Menai Police Station, which has operated for 16 years in a former KFC shop and never met community expectations, has been closed permanently.
The lease will not be renewed on the shopfront in Menai Marketplace, where the doors were shut a year ago following storm damage.
Superintendent Julian Griffiths, who heads Sutherland Shire Police Area Command, said there would be no change to police operations in the Menai area.
“As many would be aware, this shopfront facility has not been occupied by us for 12 months due to storm damage,” he said.
“Prior to that, we have been meeting the needs of the Menai community and surrounding areas for the last eight years with a mobile policing response replacing the previous station officer.
“This arrangement will continue with a strong focus on pro activity.
“I want to reassure the community there will be no change to police operations or current ways to access your local police.
“We can respond to calls for assistance today, just as we did last month and last year.”
Superintendent Griffiths said the recent amalgamation of Miranda and Sutherland commands, had seen local operational police numbers increase as a result of “a flattening of the local management structure”.
Menai Police Station originally co-existed with the Police Dog Unit on Old Illawarra Road before new premises were found in Menai Marketplace in 2002.
The move followed community and political agitation for a stronger police presence in the area, particularly to deal with anti-social behaviour around the town centre.
The police station replaced fast food outlet KFC, which relocated to Menai Central to get drive-through facilities.
Extensive renovations were carried out before police moved in.
The then MP for Menai Alison Megarrity said it was “a fantastic result” and “a greater police presence around Menai – especially at night – is the cornerstone of a safer community for us all”.
Brett Thomas, the Liberal candidate for Menai at the time, said that while the more prominent location was welcome, the police station would be no bigger, and possibly smaller.
”`The main issue is how many police will be assigned to Menai, and how many patrol cars will be based there,” he said.
The staffing of the station remained a political issue with then Opposition Leader Peter Debnam promising before the 2007 state election to build a new facility at a cost of $25 million and staff it with 25 officers.
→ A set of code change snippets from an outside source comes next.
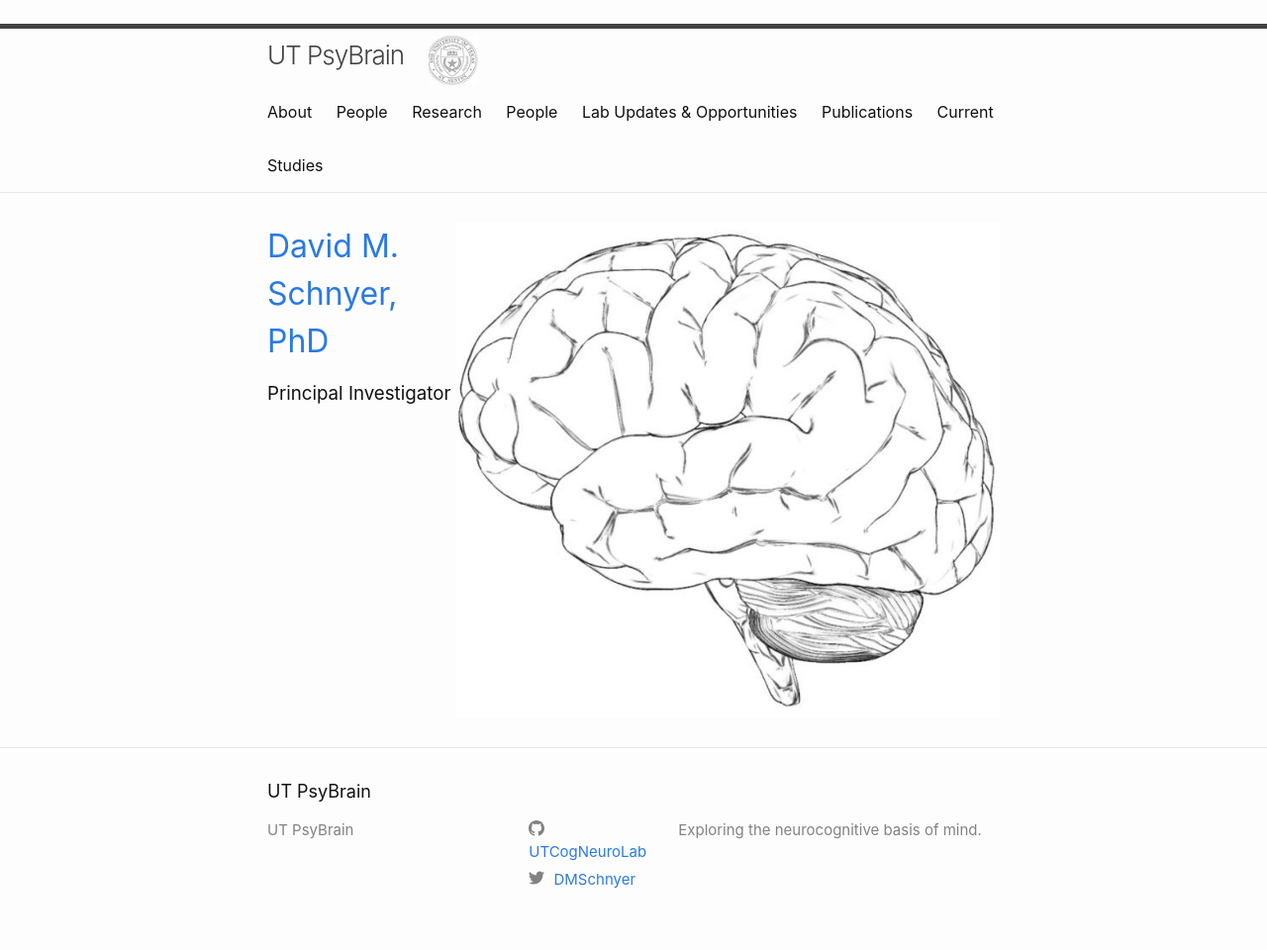
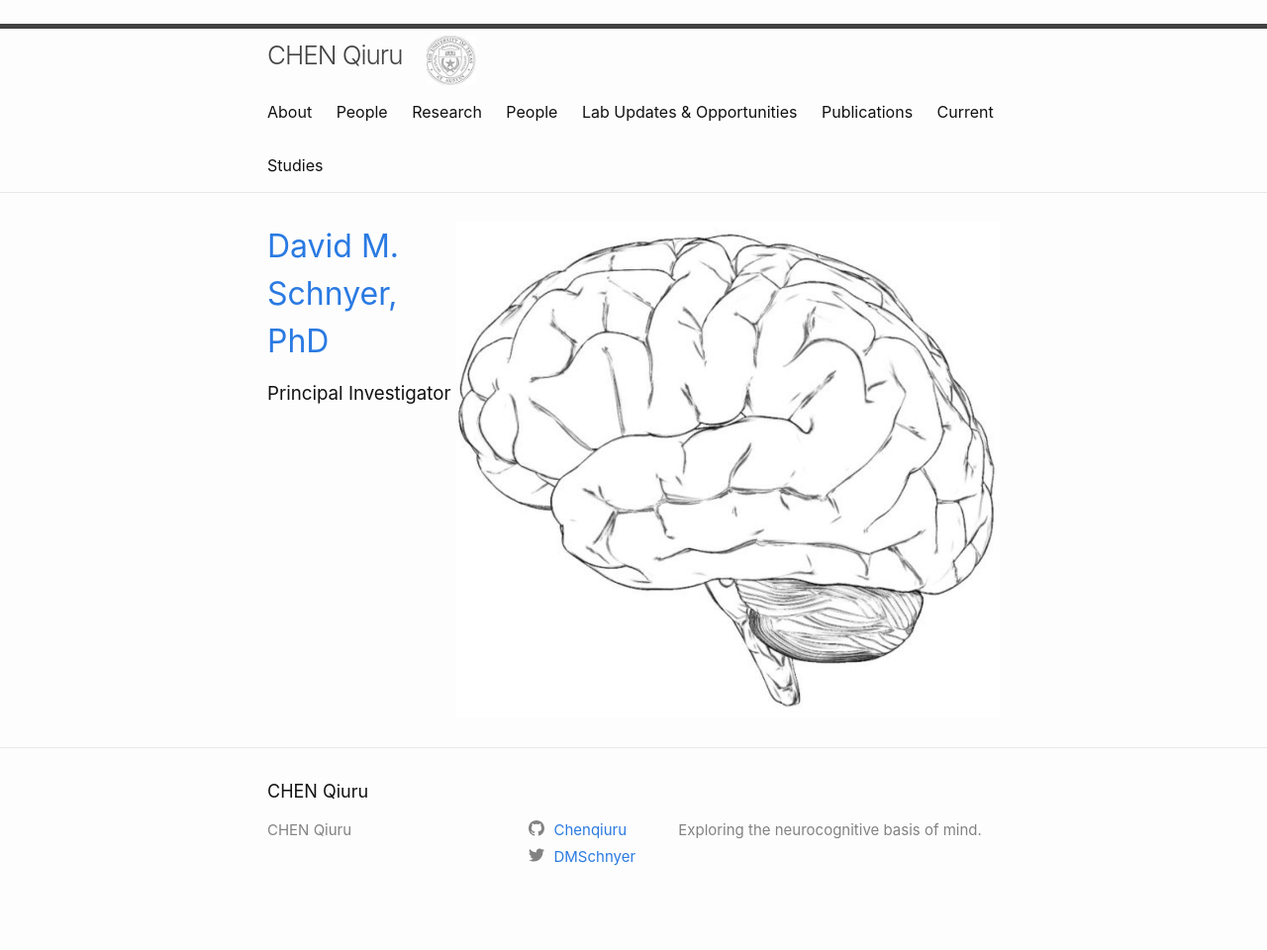
Before and after one commit to CCCHEN777/CCCHEN777.github.io, a Jekyll site: the page built from index.md, in a window 1280 px wide. Shown: the whole page at 99% size. Built offline with Jekyll 4.4.1, drawn with Linux system fonts in a browser that asks for light colours; nearby versions of some CDN libraries; after the commit the page ends 938 px from its top, so only the background shows below that.

Commit message:
_config.yml

```diff
--- a/_config.yml
+++ b/_config.yml
@@ -13,14 +13,14 @@
 # you will see them accessed via {{ site.title }}, {{ site.email }}, and so on.
 # You can create any custom variable you would like, and they will be accessible
 # in the templates via {{ site.myvariable }}.
-title: UT PsyBrain
+title: CHEN Qiuru
 email:
 description: >- # this means to ignore newlines until "baseurl:"
   Exploring the neurocognitive basis of mind.
 baseurl: "" # the subpath of your site, e.g. /blog
 url: "" # the base hostname & protocol for your site, e.g. http://example.com
 twitter_username: DMSchnyer
-github_username:  UTCogNeuroLab
+github_username:  Chenqiuru
 
 # Build settings
 markdown: kramdown
```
Liberal candidate Steve Simpson said the station would be built on its former site in Old Illawarra Road, which is also used by the Dog Unit.
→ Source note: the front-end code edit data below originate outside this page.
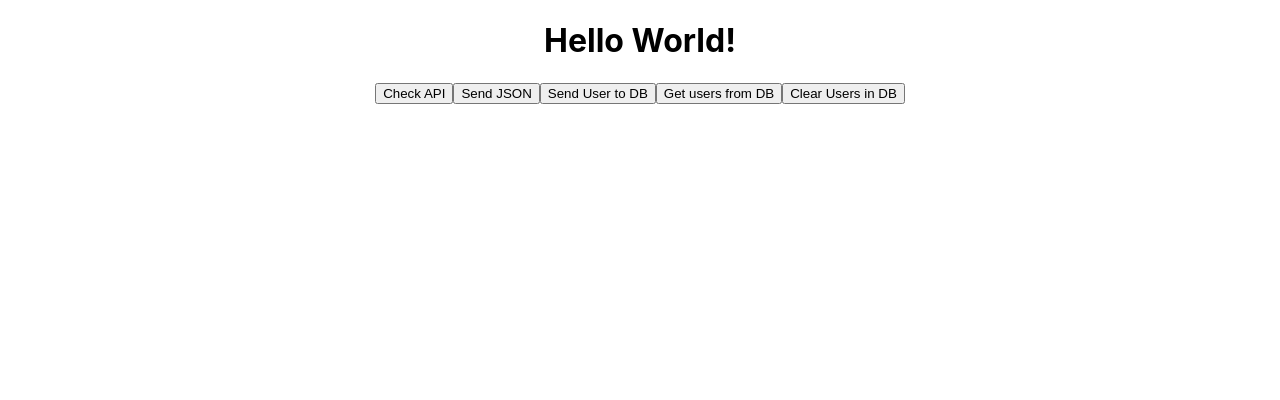
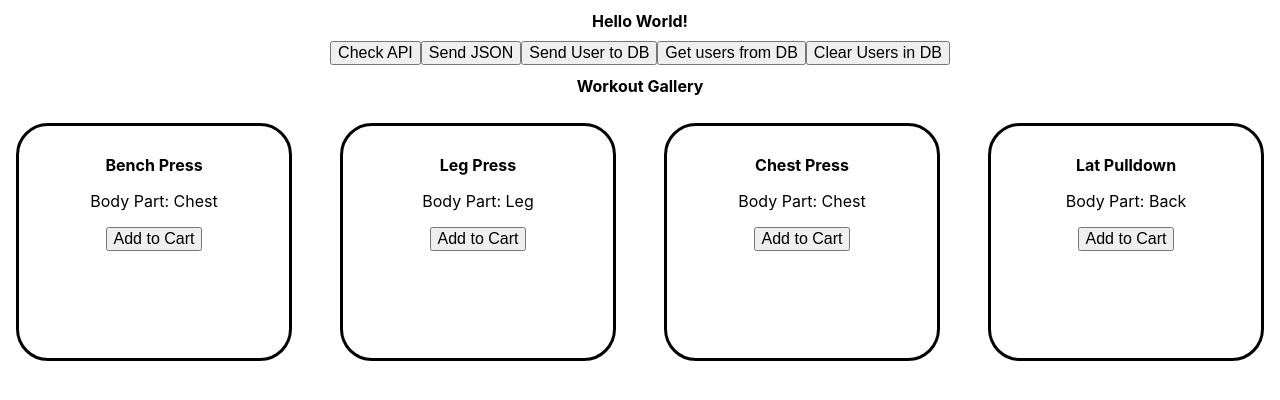
Before and after one commit to giovabos11/db-ui-team-1, a React (Create React App) app in the folder frontend/: page / in a window 1280 px wide. Shown: the top 400 px of the page. Built offline with nearby package versions, Linux system fonts and the light colour scheme.

Commit message:
Comitting first few changes to gallery

```diff
--- a/frontend/src/App.css
+++ b/frontend/src/App.css
@@ -1,3 +1,22 @@
+*{
+  font-size: 12pt;
+}
 .App {
   text-align: center;
 }
+.workout-card {
+  border: 0.063rem;
+  border: solid;
+  border-radius: 2rem;
+  padding: 1rem;
+  margin:1rem;
+  height: 12.5rem;
+
+
+
+}
+.workout-grid {
+  display: grid;
+  grid-template-columns: repeat(4, 1fr); /* Repeat 4 columns with equal width */
+  gap: 1rem; /* Add gap between columns and rows */
+}
--- a/frontend/src/App.js
+++ b/frontend/src/App.jsx
@@ -1,8 +1,10 @@
 import "./App.css";
 import axios from "axios";
-
+import { WorkoutGallery } from "./components/WorkoutGallery";
 function App() {
     const url = "http://localhost:8000";
+
+
 
     const checkAPI = () => {
         axios
@@ -68,6 +70,12 @@ function App() {
             });
     };
 
+    const initialWorkouts = [
+        { id: 1, name: "Workout 1",  },
+        { id: 2, name: "Workout 2" },
+        { id: 3, name: "Workout 3" }
+      ];
+
     return (
         <div className="App">
             <h1>Hello World!</h1>
@@ -76,6 +84,10 @@ function App() {
             <button onClick={sendUser}>Send User to DB</button>
             <button onClick={getUsers}>Get users from DB</button>
             <button onClick={clearUsers}>Clear Users in DB</button>
+
+            <WorkoutGallery>
+
+            </WorkoutGallery>
         </div>
     );
 }
--- /dev/null
+++ b/frontend/src/components/WorkoutCard.jsx
@@ -0,0 +1,16 @@
+import { useState } from "react";
+
+export const WorkoutCard = ({ name, id, bodyPart, img}) => {
+  const [cart, setCart] = useState([]);
+
+  const addToCart = () =>{
+    setCart([...cart, { id }]);
+  }
+  return (
+    <div className="workout-card">
+      <h2>{name}</h2>
+      <p>Body Part: {bodyPart}</p>
+      <button id="add-cart-button" type="button" onClick={addToCart}>Add to Cart</button>
+    </div>
+  );
+};
--- /dev/null
+++ b/frontend/src/components/WorkoutGallery.jsx
@@ -0,0 +1,16 @@
+import { useState } from "react";
+import { WorkoutCard } from "./WorkoutCard";
+
+export const WorkoutGallery = () => {
+  return (
+    <div>
+      <h1>Workout Gallery</h1>
+      <div className="workout-grid">
+        <WorkoutCard name="Bench Press" id ="1" bodyPart="Chest"/>
+        <WorkoutCard name="Leg Press" id ="2" bodyPart="Leg"/>
+        <WorkoutCard name="Chest Press" id ="3" bodyPart="Chest"/>
+        <WorkoutCard name="Lat Pulldown" id ="4" bodyPart="Back"/>
+      </div>
+    </div>
+  );
+};
```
“It is only with increased police numbers and ditching Labor's 'softly-softly' approach that we can begin a zero tolerance fight against youth crime and anti-social behaviour,” he said.
Labor retained government in 2007 and there was no change.
In 2009, the Liberals continued their criticism of the station which by this time opened only during the day and was normally staffed by just one officer .
However, Opposition police spokesman Michael Gallagher said he could not yet say whether it would become a fully staffed, 24-hour operation if the Coalition won the 2011 election.
“I am not in a position to commit ourselves one way or the other way as to our exact policy, but the problems that existed in terms of police visibility have not gone away,” he said.
“Shopkeepers say they don't see the police around the centre enough, and if you are going to have a shopfront station you want maximum advantage from it.
“The message from residents is loud and clear and that is that they want more police in Menai and they want a fully-manned police station.”